Located in Mineral County, Colorado, Treasure Falls is a 105-foot-tall waterfall with a big, distinct drop. As legend has it, the falls got its name thanks to treasure that’s allegedly buried in the mountain from where the falls plunge – more on that below.

Treasure Falls Ahodges7 (wikimedia commons)
Treasure Falls. Photo Credit: Ahodges7 (Wikimedia Commons).

In the late 1700s, a group of several hundred Frenchmen were said to enter the area of Treasure Mountain (the same mountain from which the falls derives its namesake). At the time, the San Juan Mountains were Spanish territory, potentially making the Frenchmen’s presence a risk. While laying low, the Frenchmen are said to have found gold, and quite a bit of it. Unfortunately, due to weather, disease, and conflict with indigenous populations, only 2 men of several hundred survived the experience to tell the tale. This means there might still be gold in these hills around the falls.

RELATED: 7 Places to Find Gold in Colorado

Dropping into Falls Creek, which eventually connects with the San Juan River, some still suspect that the gold has yet to be found. If there is still untapped potential, there’s a chance the clues are in the surrounding waterways, making this a spot of interest for panning enthusiasts.

Only 15 miles from Pagosa Springs, this waterfall is quite accessible. There’s a trailhead on US Highway 160, with the falls visible from the parking lot. The trail to the waterfall isn’t particularly difficult, a little steep, but a hike of just 15 minutes. From the base of the falls, there’s also a switchback trail that ends up closer to the base at a spot called “Misty Deck.” It got that name because hikers in this spot can feel the mist coming off of the water.

If you plan a trip to this destination, please follow the principles of Leave No Trace.

RELATED: 7 Places to Find Gold in Colorado




Leave a Reply

What We Believe
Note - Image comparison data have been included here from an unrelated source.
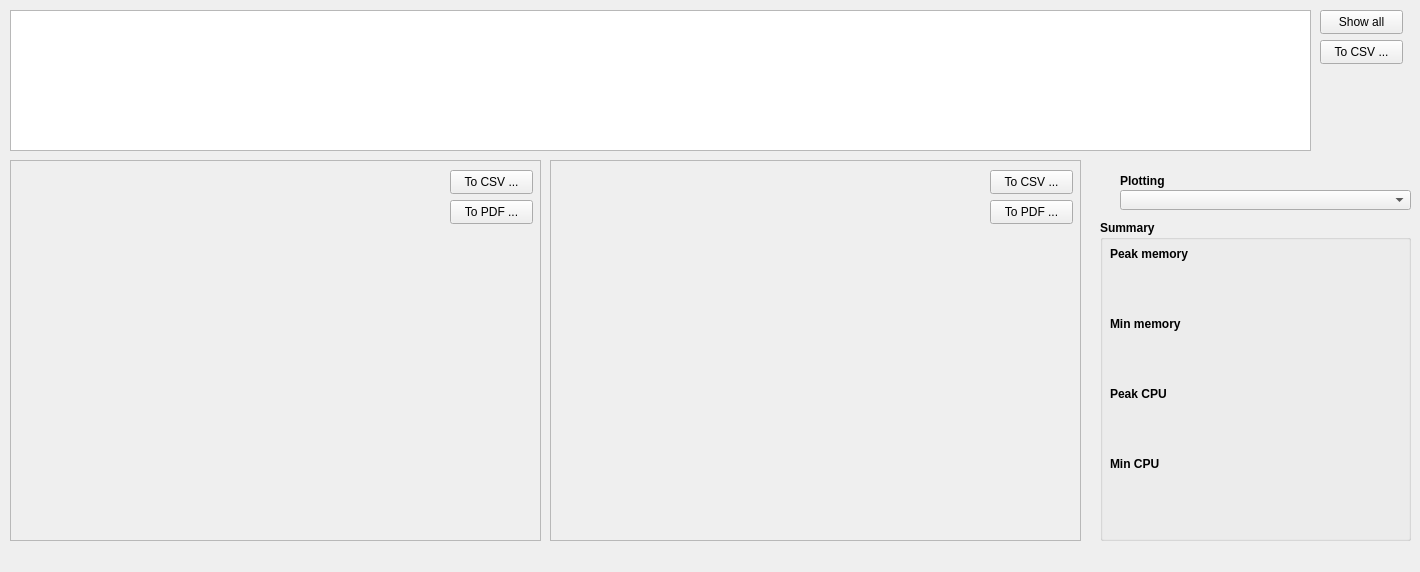
This is src/MonitoringProcesses/view/DataWidget.ui in jmabuin/CPM as Qt 5 draws it before an edit. The edited form follows.
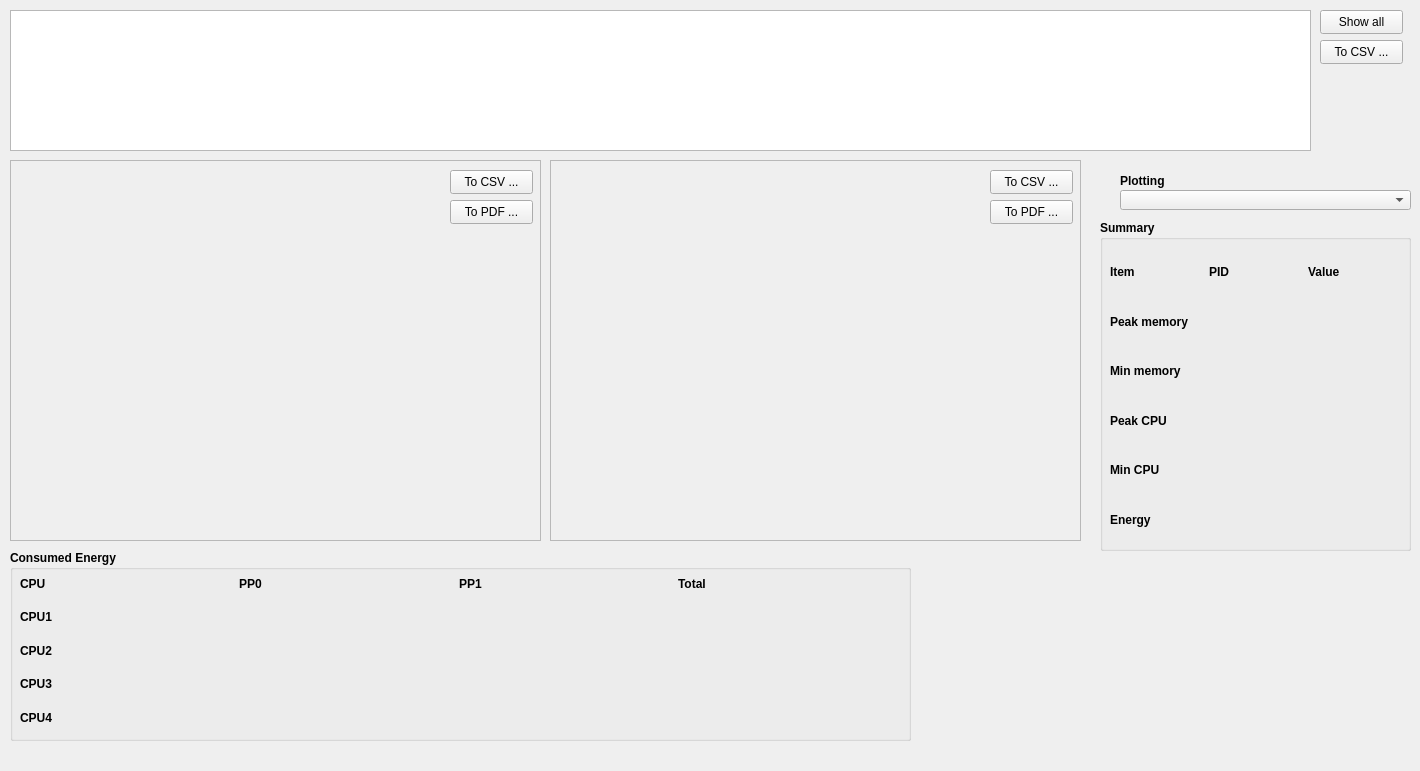
This is the edited form. Custom widgets are drawn as their Qt base class.

Commit message: RAPL Energy support added

Patch:
```diff
--- a/src/MonitoringProcesses/view/DataWidget.ui
+++ b/src/MonitoringProcesses/view/DataWidget.ui
@@ -7,7 +7,7 @@
     <x>0</x>
     <y>0</y>
     <width>1420</width>
-    <height>572</height>
+    <height>771</height>
    </rect>
   </property>
   <property name="windowTitle">
@@ -39,7 +39,7 @@
      <x>1100</x>
      <y>220</y>
      <width>311</width>
-     <height>321</height>
+     <height>331</height>
     </rect>
    </property>
    <property name="font">
@@ -51,148 +51,31 @@
    <property name="title">
     <string>Summary</string>
    </property>
-   <widget class="QWidget" name="gridLayoutWidget_2">
-    <property name="geometry">
-     <rect>
-      <x>10</x>
-      <y>20</y>
-      <width>291</width>
-      <height>61</height>
-     </rect>
-    </property>
-    <layout class="QGridLayout" name="gridLayout_2">
-     <item row="2" column="0">
-      <widget class="QLabel" name="label_InfoMaxMemProcessData">
-       <property name="font">
-        <font>
-         <pointsize>8</pointsize>
-         <weight>50</weight>
-         <bold>false</bold>
-        </font>
-       </property>
-       <property name="text">
-        <string/>
-       </property>
-      </widget>
-     </item>
-     <item row="1" column="0">
-      <layout class="QHBoxLayout" name="horizontalLayout_2">
-       <item>
-        <widget class="QLabel" name="label_InfoMaxMem">
-         <property name="font">
-          <font>
-           <weight>75</weight>
-           <bold>true</bold>
-          </font>
-         </property>
-         <property name="text">
-          <string>Peak memory</string>
-         </property>
-        </widget>
-       </item>
-       <item>
-        <widget class="QLabel" name="label_InfoMaxMemData">
-         <property name="font">
-          <font>
-           <weight>50</weight>
-           <bold>false</bold>
-          </font>
-         </property>
-         <property name="text">
-          <string/>
-         </property>
-        </widget>
-       </item>
-      </layout>
-     </item>
-    </layout>
-   </widget>
    <widget class="QWidget" name="gridLayoutWidget">
     <property name="geometry">
      <rect>
       <x>10</x>
-      <y>90</y>
+      <y>30</y>
       <width>291</width>
-      <height>61</height>
+      <height>291</height>
      </rect>
     </property>
     <layout class="QGridLayout" name="gridLayout">
-     <item row="1" column="0">
-      <widget class="QLabel" name="label_InfoMinMemProcessData">
+     <item row="2" column="0">
+      <widget class="QLabel" name="label_InfoMinMem">
        <property name="font">
         <font>
-         <pointsize>8</pointsize>
-         <weight>50</weight>
-         <bold>false</bold>
+         <weight>75</weight>
+         <bold>true</bold>
         </font>
        </property>
        <property name="text">
-        <string/>
+        <string>Min memory</string>
        </property>
       </widget>
      </item>
-     <item row="0" column="0">
-      <layout class="QGridLayout" name="gridLayout_3">
-       <item row="0" column="0">
-        <widget class="QLabel" name="label_InfoMinMem">
-         <property name="text">
-          <string>Min memory</string>
-         </property>
-        </widget>
-       </item>
-       <item row="0" column="1">
-        <widget class="QLabel" name="label_InfoMinMemData">
-         <property name="font">
-          <font>
-           <weight>50</weight>
-           <bold>false</bold>
-          </font>
-         </property>
-         <property name="text">
-          <string/>
-         </property>
-        </widget>
-       </item>
-      </layout>
-     </item>
-    </layout>
-   </widget>
-   <widget class="QWidget" name="gridLayoutWidget_6">
-    <property name="geometry">
-     <rect>
-      <x>10</x>
-      <y>160</y>
-      <width>291</width>
-      <height>61</height>
-     </rect>
-    </property>
-    <layout class="QGridLayout" name="gridLayout_6">
-     <item row="0" column="0">
-      <layout class="QGridLayout" name="gridLayout_4">
-       <item row="0" column="0">
-        <widget class="QLabel" name="label_InfoMaxCpu">
-         <property name="text">
-          <string>Peak CPU</string>
-         </property>
-        </widget>
-       </item>
-       <item row="0" column="1">
-        <widget class="QLabel" name="label_InfoMaxCpuData">
-         <property name="font">
-          <font>
-           <weight>50</weight>
-           <bold>false</bold>
-          </font>
-         </property>
-         <property name="text">
-          <string/>
-         </property>
-        </widget>
-       </item>
-      </layout>
-     </item>
-     <item row="1" column="0">
-      <widget class="QLabel" name="label_InfoMaxCpuProcessData">
+     <item row="1" column="1">
+      <widget class="QLabel" name="label_InfoMaxMemProcessData">
        <property name="font">
         <font>
          <pointsize>8</pointsize>
@@ -205,19 +88,20 @@
        </property>
       </widget>
      </item>
-    </layout>
-   </widget>
-   <widget class="QWidget" name="gridLayoutWidget_7">
-    <property name="geometry">
-     <rect>
-      <x>10</x>
-      <y>230</y>
-      <width>291</width>
-      <height>61</height>
-     </rect>
-    </property>
-    <layout class="QGridLayout" name="gridLayout_7">
-     <item row="1" column="0">
+     <item row="0" column="2">
+      <widget class="QLabel" name="label_Value">
+       <property name="font">
+        <font>
+         <weight>75</weight>
+         <bold>true</bold>
+        </font>
+       </property>
+       <property name="text">
+        <string>Value</string>
+       </property>
+      </widget>
+     </item>
+     <item row="4" column="1">
       <widget class="QLabel" name="label_InfoMinCpuProcessData">
        <property name="font">
         <font>
@@ -231,29 +115,190 @@
        </property>
       </widget>
      </item>
+     <item row="1" column="2">
+      <widget class="QLabel" name="label_InfoMaxMemData">
+       <property name="font">
+        <font>
+         <weight>50</weight>
+         <bold>false</bold>
+        </font>
+       </property>
+       <property name="text">
+        <string/>
+       </property>
+      </widget>
+     </item>
+     <item row="4" column="2">
+      <widget class="QLabel" name="label_InfoMinCpuData">
+       <property name="font">
+        <font>
+         <weight>50</weight>
+         <bold>false</bold>
+        </font>
+       </property>
+       <property name="text">
+        <string/>
+       </property>
+      </widget>
+     </item>
+     <item row="3" column="1">
+      <widget class="QLabel" name="label_InfoMaxCpuProcessData">
+       <property name="font">
+        <font>
+         <pointsize>8</pointsize>
+         <weight>50</weight>
+         <bold>false</bold>
+        </font>
+       </property>
+       <property name="text">
+        <string/>
+       </property>
+      </widget>
+     </item>
+     <item row="3" column="0">
+      <widget class="QLabel" name="label_InfoMaxCpu">
+       <property name="font">
+        <font>
+         <weight>75</weight>
+         <bold>true</bold>
+        </font>
+       </property>
+       <property name="text">
+        <string>Peak CPU</string>
+       </property>
+      </widget>
+     </item>
      <item row="0" column="0">
-      <layout class="QGridLayout" name="gridLayout_5">
-       <item row="0" column="0">
-        <widget class="QLabel" name="label_InfoMinCpu">
-         <property name="text">
-          <string>Min CPU</string>
-         </property>
-        </widget>
-       </item>
-       <item row="0" column="1">
-        <widget class="QLabel" name="label_InfoMinCpuData">
-         <property name="font">
-          <font>
-           <weight>50</weight>
-           <bold>false</bold>
-          </font>
-         </property>
-         <property name="text">
-          <string/>
-         </property>
-        </widget>
-       </item>
-      </layout>
+      <widget class="QLabel" name="label_Item">
+       <property name="font">
+        <font>
+         <weight>75</weight>
+         <bold>true</bold>
+        </font>
+       </property>
+       <property name="text">
+        <string>Item</string>
+       </property>
+      </widget>
+     </item>
+     <item row="0" column="1">
+      <widget class="QLabel" name="label_PID">
+       <property name="font">
+        <font>
+         <weight>75</weight>
+         <bold>true</bold>
+        </font>
+       </property>
+       <property name="text">
+        <string>PID</string>
+       </property>
+      </widget>
+     </item>
+     <item row="1" column="0">
+      <widget class="QLabel" name="label_InfoMaxMem">
+       <property name="font">
+        <font>
+         <weight>75</weight>
+         <bold>true</bold>
+        </font>
+       </property>
+       <property name="text">
+        <string>Peak memory</string>
+       </property>
+      </widget>
+     </item>
+     <item row="2" column="1">
+      <widget class="QLabel" name="label_InfoMinMemProcessData">
+       <property name="font">
+        <font>
+         <pointsize>8</pointsize>
+         <weight>50</weight>
+         <bold>false</bold>
+        </font>
+       </property>
+       <property name="text">
+        <string/>
+       </property>
+      </widget>
+     </item>
+     <item row="3" column="2">
+      <widget class="QLabel" name="label_InfoMaxCpuData">
+       <property name="font">
+        <font>
+         <weight>50</weight>
+         <bold>false</bold>
+        </font>
+       </property>
+       <property name="text">
+        <string/>
+       </property>
+      </widget>
+     </item>
+     <item row="2" column="2">
+      <widget class="QLabel" name="label_InfoMinMemData">
+       <property name="font">
+        <font>
+         <weight>50</weight>
+         <bold>false</bold>
+        </font>
+       </property>
+       <property name="text">
+        <string/>
+       </property>
+      </widget>
+     </item>
+     <item row="4" column="0">
+      <widget class="QLabel" name="label_InfoMinCpu">
+       <property name="font">
+        <font>
+         <weight>75</weight>
+         <bold>true</bold>
+        </font>
+       </property>
+       <property name="text">
+        <string>Min CPU</string>
+       </property>
+      </widget>
+     </item>
+     <item row="5" column="0">
+      <widget class="QLabel" name="label_InfoEnergyName">
+       <property name="font">
+        <font>
+         <weight>75</weight>
+         <bold>true</bold>
+        </font>
+       </property>
+       <property name="text">
+        <string>Energy</string>
+       </property>
+      </widget>
+     </item>
+     <item row="5" column="1">
+      <widget class="QLabel" name="label_InfoEnergyMeasure">
+       <property name="font">
+        <font>
+         <weight>50</weight>
+         <bold>false</bold>
+        </font>
+       </property>
+       <property name="text">
+        <string/>
+       </property>
+      </widget>
+     </item>
+     <item row="5" column="2">
+      <widget class="QLabel" name="label_InfoEnergyData">
+       <property name="font">
+        <font>
+         <pointsize>8</pointsize>
+         <weight>50</weight>
+         <bold>false</bold>
+        </font>
+       </property>
+       <property name="text">
+        <string/>
+       </property>
+      </widget>
      </item>
     </layout>
    </widget>
@@ -407,6 +452,297 @@
     </property>
    </widget>
   </widget>
+  <widget class="QGroupBox" name="groupBox_Energy">
+   <property name="geometry">
+    <rect>
+     <x>10</x>
+     <y>550</y>
+     <width>901</width>
+     <height>191</height>
+    </rect>
+   </property>
+   <property name="font">
+    <font>
+     <weight>75</weight>
+     <bold>true</bold>
+    </font>
+   </property>
+   <property name="title">
+    <string>Consumed Energy</string>
+   </property>
+   <widget class="QWidget" name="gridLayoutWidget_2">
+    <property name="geometry">
+     <rect>
+      <x>10</x>
+      <y>20</y>
+      <width>871</width>
+      <height>161</height>
+     </rect>
+    </property>
+    <layout class="QGridLayout" name="gridLayout_Energy">
+     <item row="0" column="1">
+      <widget class="QLabel" name="label_PP0">
+       <property name="font">
+        <font>
+         <weight>75</weight>
+         <bold>true</bold>
+        </font>
+       </property>
+       <property name="text">
+        <string>PP0</string>
+       </property>
+      </widget>
+     </item>
+     <item row="4" column="0">
+      <widget class="QLabel" name="label_CPU4">
+       <property name="font">
+        <font>
+         <weight>75</weight>
+         <bold>true</bold>
+        </font>
+       </property>
+       <property name="text">
+        <string>CPU4</string>
+       </property>
+      </widget>
+     </item>
+     <item row="0" column="2">
+      <widget class="QLabel" name="label_PP1">
+       <property name="font">
+        <font>
+         <weight>75</weight>
+         <bold>true</bold>
+        </font>
+       </property>
+       <property name="text">
+        <string>PP1</string>
+       </property>
+      </widget>
+     </item>
+     <item row="3" column="0">
+      <widget class="QLabel" name="label_CPU3">
+       <property name="font">
+        <font>
+         <weight>75</weight>
+         <bold>true</bold>
+        </font>
+       </property>
+       <property name="text">
+        <string>CPU3</string>
+       </property>
+      </widget>
+     </item>
+     <item row="2" column="0">
+      <widget class="QLabel" name="label_CPU2">
+       <property name="font">
+        <font>
+         <weight>75</weight>
+         <bold>true</bold>
+        </font>
+       </property>
+       <property name="text">
+        <string>CPU2</string>
+       </property>
+      </widget>
+     </item>
+     <item row="0" column="0">
+      <widget class="QLabel" name="label_CPU">
+       <property name="font">
+        <font>
+         <weight>75</weight>
+         <bold>true</bold>
+        </font>
+       </property>
+       <property name="text">
+        <string>CPU</string>
+       </property>
+      </widget>
+     </item>
+     <item row="1" column="0">
+      <widget class="QLabel" name="label_CPU1">
+       <property name="font">
+        <font>
+         <weight>75</weight>
+         <bold>true</bold>
+        </font>
+       </property>
+       <property name="text">
+        <string>CPU1</string>
+       </property>
+      </widget>
+     </item>
+     <item row="0" column="3">
+      <widget class="QLabel" name="label_PPTotal">
+       <property name="font">
+        <font>
+         <weight>75</weight>
+         <bold>true</bold>
+        </font>
+       </property>
+       <property name="text">
+        <string>Total</string>
+       </property>
+      </widget>
+     </item>
+     <item row="1" column="1">
+      <widget class="QLabel" name="label_PP0_CPU1">
+       <property name="font">
+        <font>
+         <weight>50</weight>
+         <bold>false</bold>
+        </font>
+       </property>
+       <property name="text">
+        <string/>
+       </property>
+      </widget>
+     </item>
+     <item row="1" column="2">
+      <widget class="QLabel" name="label_PP1_CPU1">
+       <property name="font">
+        <font>
+         <weight>50</weight>
+         <bold>false</bold>
+        </font>
+       </property>
+       <property name="text">
+        <string/>
+       </property>
+      </widget>
+     </item>
+     <item row="1" column="3">
+      <widget class="QLabel" name="label_PPt_CPU1">
+       <property name="font">
+        <font>
+         <weight>50</weight>
+         <bold>false</bold>
+        </font>
+       </property>
+       <property name="text">
+        <string/>
+       </property>
+      </widget>
+     </item>
+     <item row="2" column="1">
+      <widget class="QLabel" name="label_PP0_CPU2">
+       <property name="font">
+        <font>
+         <weight>50</weight>
+         <bold>false</bold>
+        </font>
+       </property>
+       <property name="text">
+        <string/>
+       </property>
+      </widget>
+     </item>
+     <item row="2" column="2">
+      <widget class="QLabel" name="label_PP1_CPU2">
+       <property name="font">
+        <font>
+         <weight>50</weight>
+         <bold>false</bold>
+        </font>
+       </property>
+       <property name="text">
+        <string/>
+       </property>
+      </widget>
+     </item>
+     <item row="2" column="3">
+      <widget class="QLabel" name="label_PPt_CPU2">
+       <property name="font">
+        <font>
+         <weight>50</weight>
+         <bold>false</bold>
+        </font>
+       </property>
+       <property name="text">
+        <string/>
+       </property>
+      </widget>
+     </item>
+     <item row="3" column="1">
+      <widget class="QLabel" name="label_PP0_CPU3">
+       <property name="font">
+        <font>
+         <weight>50</weight>
+         <bold>false</bold>
+        </font>
+       </property>
+       <property name="text">
+        <string/>
+       </property>
+      </widget>
+     </item>
+     <item row="3" column="2">
+      <widget class="QLabel" name="label_PP1_CPU3">
+       <property name="font">
+        <font>
+         <weight>50</weight>
+         <bold>false</bold>
+        </font>
+       </property>
+       <property name="text">
+        <string/>
+       </property>
+      </widget>
+     </item>
+     <item row="3" column="3">
+      <widget class="QLabel" name="label_PPt_CPU3">
+       <property name="font">
+        <font>
+         <weight>50</weight>
+         <bold>false</bold>
+        </font>
+       </property>
+       <property name="text">
+        <string/>
+       </property>
+      </widget>
+     </item>
+     <item row="4" column="1">
+      <widget class="QLabel" name="label_PP0_CPU4">
+       <property name="font">
+        <font>
+         <weight>50</weight>
+         <bold>false</bold>
+        </font>
+       </property>
+       <property name="text">
+        <string/>
+       </property>
+      </widget>
+     </item>
+     <item row="4" column="2">
+      <widget class="QLabel" name="label_PP1_CPU4">
+       <property name="font">
+        <font>
+         <weight>50</weight>
+         <bold>false</bold>
+        </font>
+       </property>
+       <property name="text">
+        <string/>
+       </property>
+      </widget>
+     </item>
+     <item row="4" column="3">
+      <widget class="QLabel" name="label_PPt_CPU4">
+       <property name="font">
+        <font>
+         <weight>50</weight>
+         <bold>false</bold>
+        </font>
+       </property>
+       <property name="text">
+        <string/>
+       </property>
+      </widget>
+     </item>
+    </layout>
+   </widget>
+  </widget>
  </widget>
  <customwidgets>
   <customwidget>
```
The commit also changes 20 other files.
We are driven by our deep respect for our environment, and our passionate commitment to sustainable tourism and conservation. We believe in the right for everyone - from all backgrounds and cultures - to enjoy our natural world, and we believe that we must all do so responsibly. Learn More